Casey’s Grapefruit Negroni sticks with gin, sweet vermouth and Campari, but it tweaks the ratio, calling for more gin and less Campari. This adjustment yields a less bitter drink than the original. She chooses to squeeze and then drop in grapefruit wedges for a citrusy kick. You can also pour in fresh grapefruit juice, but adding the wedges lends additional grapefruit essence to the cocktail, as the peel’s oils interact with the other ingredients.

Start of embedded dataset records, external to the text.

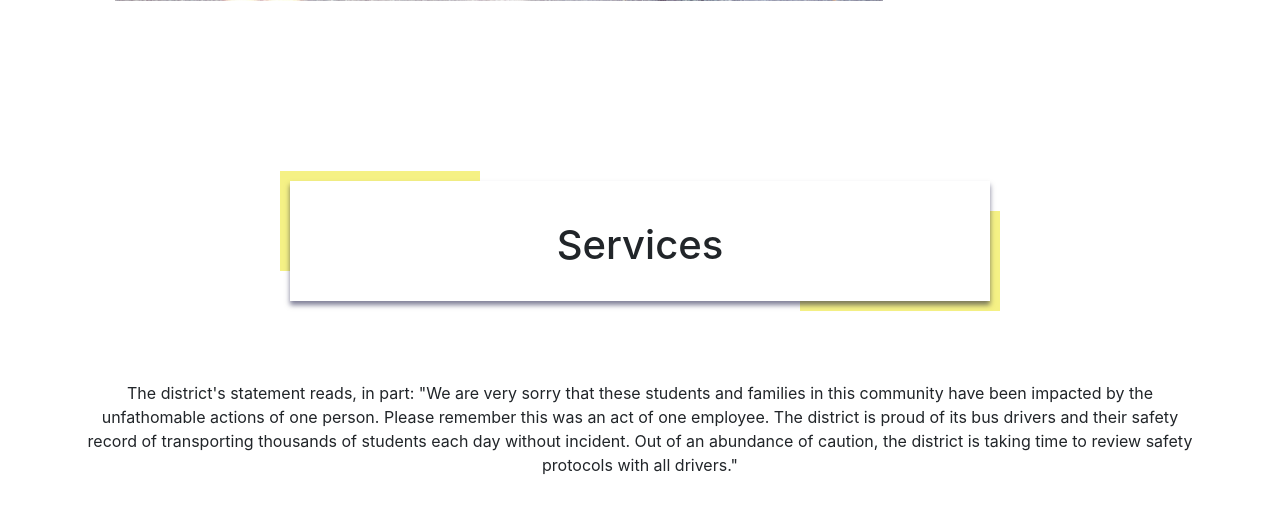
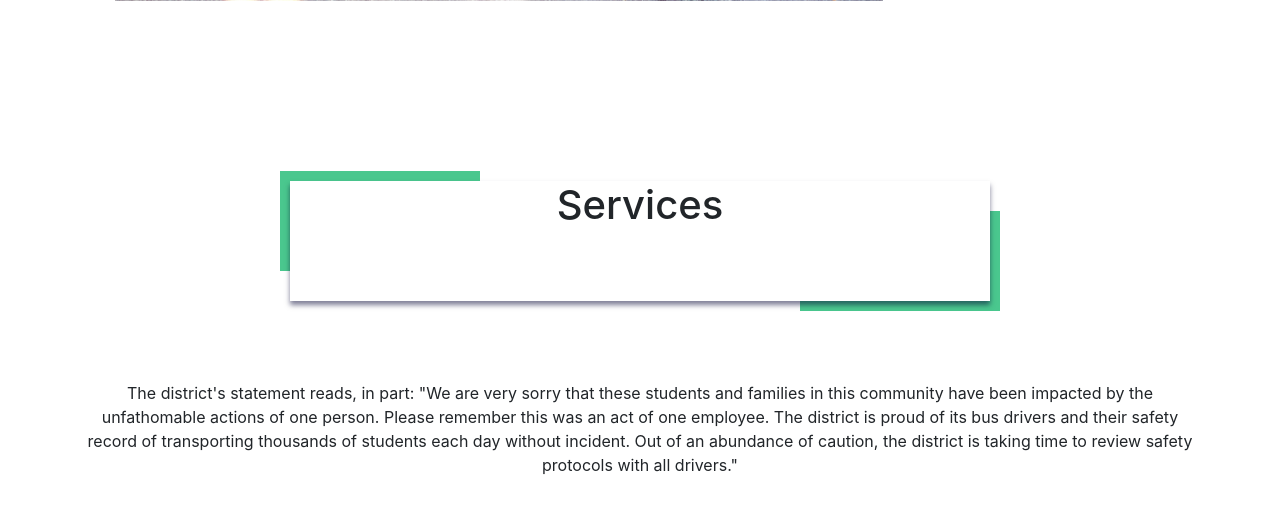
Before and after one commit to DemonicDemiser/bus, a PHP site: page / in a window 1280 px wide. Shown: the part 694-1204 px from the top of the page. Run offline with PHP 8.4, Linux system fonts and the light colour scheme.

Commit message:
color of service

```diff
--- a/index.css
+++ b/index.css
@@ -98,16 +98,6 @@
   position: relative;
   box-shadow: 0 4px 5px 0 rgba(0,0,50,0.5);
 }
-.title-style1
-{
-  margin: 0 auto 80px;
-  height: 120px;
-  width: 80%;
-  max-width: 700px;
-  background: #fff;
-  position: relative;
-  box-shadow: 0 4px 5px 0 rgba(0,0,50,0.5);
-}
 
 .title-style::after
 {
@@ -131,6 +121,17 @@
   right:-10px;
   z-index: -1;
 }
+.title-style1
+{
+  margin: 0 auto 80px;
+  height: 120px;
+  width: 80%;
+  max-width: 700px;
+  background: #fff;
+  position: relative;
+  box-shadow: 0 4px 5px 0 rgba(0,0,50,0.5);
+}
+
 .title-style1::after
 {
   content: '';
@@ -153,6 +154,42 @@
   right:-10px;
   z-index: -1;
 }
+
+.title-style2
+{
+  margin: 0 auto 80px;
+  height: 120px;
+  width: 80%;
+  max-width: 700px;
+  background: #fff;
+  position: relative;
+  box-shadow: 0 4px 5px 0 rgba(0,0,50,0.5);
+}
+
+.title-style2::after
+{
+  content: '';
+  height: 100px;
+  width: 200px;
+  background-color: #4ac78e;
+  position: absolute;
+  top: -10px;
+  left:-10px;
+  z-index: -1;
+}
+.title-style2::before
+{
+  content: '';
+  height: 100px;
+  width: 200px;
+  background-color: #4ac78e;
+  position: absolute;
+  bottom: -10px;
+  right:-10px;
+  z-index: -1;
+}
+
+
 .trending-img
 {
   position:relative;
--- a/index.html
+++ b/index.html
@@ -66,7 +66,7 @@
 			<section class="fashion-trends">
 				<div class="container">
 					<div class="fashion-box">
-					<div class="title-style text-center">
+					<div class="title-style2 text-center">
 					<h1> Services </h1>
 					</div>
 					<p class="text-center">
```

Unlike the classic Negroni, which is stirred, Casey shakes this drink. That’s because it contains citrus, and conventional wisdom dictates that you stir all-spirits cocktails and shake those that feature citrus, cream, egg white and other non-liquor ingredients.
The Grapefruit Negroni is an easy riff on the original with a reward that outweighs the effort. The versatile grapefruit complements the botanical gin, the floral and herbal vermouth, and Campari’s bitter orange notes, leaving you with a fresh and fragrant cocktail.
2 peeled ruby red grapefruit segments (or 1 ounce fresh ruby red grapefruit juice)
1 1/2 ounces gin
1 ounce sweet vermouth
1/2 ounce Campari
Garnish: long, wide swath of grapefruit peel
Squeeze the grapefruit segments into a shaker and drop in the fruit (or add fresh juice).
Add the gin, sweet vermouth and Campari to the shaker with ice, and shake until well-chilled.
Place one large block of ice in a rocks glass and curl the grapefruit peel around the inside of the glass.
Strain into the prepared glass.
Negroni: The classic cocktail, with equal parts gin, sweet vermouth and Campari.
Mezcal Negroni: A simple but much-loved variation that uses mezcal in place of gin.
White Negroni: This version gets its bitterness from Suze gentian liqueur and subs Lillet Blanc for vermouth.
Boulevardier: The Negroni’s richer cousin, featuring bourbon instead of gin.